Wednesday, July 18, 2007

The Thursday Sun Puzzle

"Not Finalized" is by Patrick Blindauer, and it doesn't seem as tough to me as a usual Thursday Sun puzzle. Maybe because I got off to a good start by knowing about a couple of doctors who never went to med school and was able to catch on to the theme very early. And it was the kind of theme that once I figured it out, I was able to go and fill in most of the long themed entries. A big plus. More after this SPOILER WARNING: Don't read any further until you've done today's New York Sun Crossword Puzzle. New York Sun puzzles are every bit as fun and challenging as the more well-known New York Times and they're indisputably better in one way -- they're free. If you'd like to read about an unbiased head-to-head competition between the Sun and the Times puzzles check this out. Or if you're ready to decide for yourself you can download this puzzle and join in on the fun here.

The theme of this puzzle is harder to explain than it is to understand. Basically, what you have to do is take words than end in -ize (hence the puzzle title, where the themed entries have had their final -ize altered), change that Z to an S, split the word in two, change the spelling and enter the resultant two-word phrase.

Sound complicated? It's not.

17A: Sweet Deceptions? (EQUAL LIES) The word "equalize" becomes a fib whose flavor has been enhanced by the artificial sweetener in the little blue packets.

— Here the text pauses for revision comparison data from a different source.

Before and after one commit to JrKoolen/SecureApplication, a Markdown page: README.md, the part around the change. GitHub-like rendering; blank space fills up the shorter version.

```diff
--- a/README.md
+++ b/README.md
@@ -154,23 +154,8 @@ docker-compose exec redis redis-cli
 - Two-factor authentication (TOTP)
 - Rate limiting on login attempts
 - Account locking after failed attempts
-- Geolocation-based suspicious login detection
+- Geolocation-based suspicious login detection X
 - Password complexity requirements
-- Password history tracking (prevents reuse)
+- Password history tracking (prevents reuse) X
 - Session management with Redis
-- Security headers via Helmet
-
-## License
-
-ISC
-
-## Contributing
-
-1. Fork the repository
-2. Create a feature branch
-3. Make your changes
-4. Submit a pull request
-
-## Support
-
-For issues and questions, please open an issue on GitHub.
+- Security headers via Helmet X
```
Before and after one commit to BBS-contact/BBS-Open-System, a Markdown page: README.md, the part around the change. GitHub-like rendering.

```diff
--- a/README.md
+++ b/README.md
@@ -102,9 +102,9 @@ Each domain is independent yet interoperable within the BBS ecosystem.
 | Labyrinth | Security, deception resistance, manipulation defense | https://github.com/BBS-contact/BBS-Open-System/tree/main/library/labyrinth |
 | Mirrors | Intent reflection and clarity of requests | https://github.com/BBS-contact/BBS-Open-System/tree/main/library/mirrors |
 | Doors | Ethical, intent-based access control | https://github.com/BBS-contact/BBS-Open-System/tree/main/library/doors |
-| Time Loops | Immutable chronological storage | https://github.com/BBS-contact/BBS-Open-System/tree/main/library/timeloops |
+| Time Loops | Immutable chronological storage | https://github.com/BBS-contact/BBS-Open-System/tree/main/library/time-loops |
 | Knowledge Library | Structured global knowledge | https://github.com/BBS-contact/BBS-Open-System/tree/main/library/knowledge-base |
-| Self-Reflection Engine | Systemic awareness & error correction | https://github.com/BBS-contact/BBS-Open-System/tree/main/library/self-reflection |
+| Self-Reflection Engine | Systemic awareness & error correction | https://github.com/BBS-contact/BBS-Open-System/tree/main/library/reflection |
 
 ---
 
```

25A: Prius goes kaput? (HYBRID DIES) This puzzle -- or least this clue -- might not have worked in Great Britain where "hybridize" is spelled with an s instead of a z.

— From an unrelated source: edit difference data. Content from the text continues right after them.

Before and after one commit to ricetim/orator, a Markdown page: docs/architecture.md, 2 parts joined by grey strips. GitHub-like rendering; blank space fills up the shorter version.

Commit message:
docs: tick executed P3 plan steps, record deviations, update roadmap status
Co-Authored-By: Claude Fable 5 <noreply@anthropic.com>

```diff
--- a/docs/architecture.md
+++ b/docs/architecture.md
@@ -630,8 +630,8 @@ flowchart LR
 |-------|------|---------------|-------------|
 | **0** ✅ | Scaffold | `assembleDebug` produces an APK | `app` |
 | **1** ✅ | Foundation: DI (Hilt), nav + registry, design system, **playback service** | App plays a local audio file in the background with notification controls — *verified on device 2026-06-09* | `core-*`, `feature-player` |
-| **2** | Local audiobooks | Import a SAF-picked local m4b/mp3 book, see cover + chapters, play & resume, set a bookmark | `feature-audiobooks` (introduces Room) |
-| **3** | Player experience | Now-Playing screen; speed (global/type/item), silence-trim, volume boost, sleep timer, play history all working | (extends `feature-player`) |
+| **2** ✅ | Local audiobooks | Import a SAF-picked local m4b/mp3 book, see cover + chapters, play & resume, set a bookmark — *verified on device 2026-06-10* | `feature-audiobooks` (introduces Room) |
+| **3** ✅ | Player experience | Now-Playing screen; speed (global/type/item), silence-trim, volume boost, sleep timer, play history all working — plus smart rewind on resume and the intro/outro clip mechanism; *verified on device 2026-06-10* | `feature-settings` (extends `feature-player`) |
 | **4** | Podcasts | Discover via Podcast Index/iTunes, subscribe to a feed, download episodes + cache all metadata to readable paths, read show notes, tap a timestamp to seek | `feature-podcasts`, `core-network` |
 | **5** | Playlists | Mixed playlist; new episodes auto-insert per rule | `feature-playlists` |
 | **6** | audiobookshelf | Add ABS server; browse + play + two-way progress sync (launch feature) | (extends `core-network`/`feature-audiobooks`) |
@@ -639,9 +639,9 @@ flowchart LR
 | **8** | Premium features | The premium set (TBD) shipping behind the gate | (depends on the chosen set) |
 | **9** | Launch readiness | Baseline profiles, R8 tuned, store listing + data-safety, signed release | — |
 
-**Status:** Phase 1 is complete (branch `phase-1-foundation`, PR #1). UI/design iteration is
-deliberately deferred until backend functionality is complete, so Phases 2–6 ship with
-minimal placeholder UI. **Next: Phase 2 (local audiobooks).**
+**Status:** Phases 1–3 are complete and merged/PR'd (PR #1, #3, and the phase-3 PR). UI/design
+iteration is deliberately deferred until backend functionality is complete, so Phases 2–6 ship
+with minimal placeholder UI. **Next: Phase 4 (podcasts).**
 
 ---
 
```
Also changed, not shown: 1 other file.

36A: Where Santa goes sledding? (POLAR RISE) And yes I realize that illustration I used at the beginning of this post has an awful lot of trees to be a polar rise, but most of the pictures I could find of Santa in his sled were of him flying -- rising over the Pole, not sledding upon.

51A: Evil spirit approaches? (DEMON NIGHS) "Nigh" is more commonly used as an adverb or adjective. In fact says "nigh" as a verb is archaic. But I've heard it used that way -- of course I might be a tad archaic myself, but why say "draws nigh" when you could save a syllable by saying "nighs"?

57A: Strings on one's fingers? (DIGIT TIES) Do moms still tie strings on kid's fingers so they won't forget to bring home their homework or meet their sister after school or whatever it might be? I was an absent-minded tyke and my mom used to tie strings around my fingers -- which I either lost or forgot the significance of, and I think I just answered my own question.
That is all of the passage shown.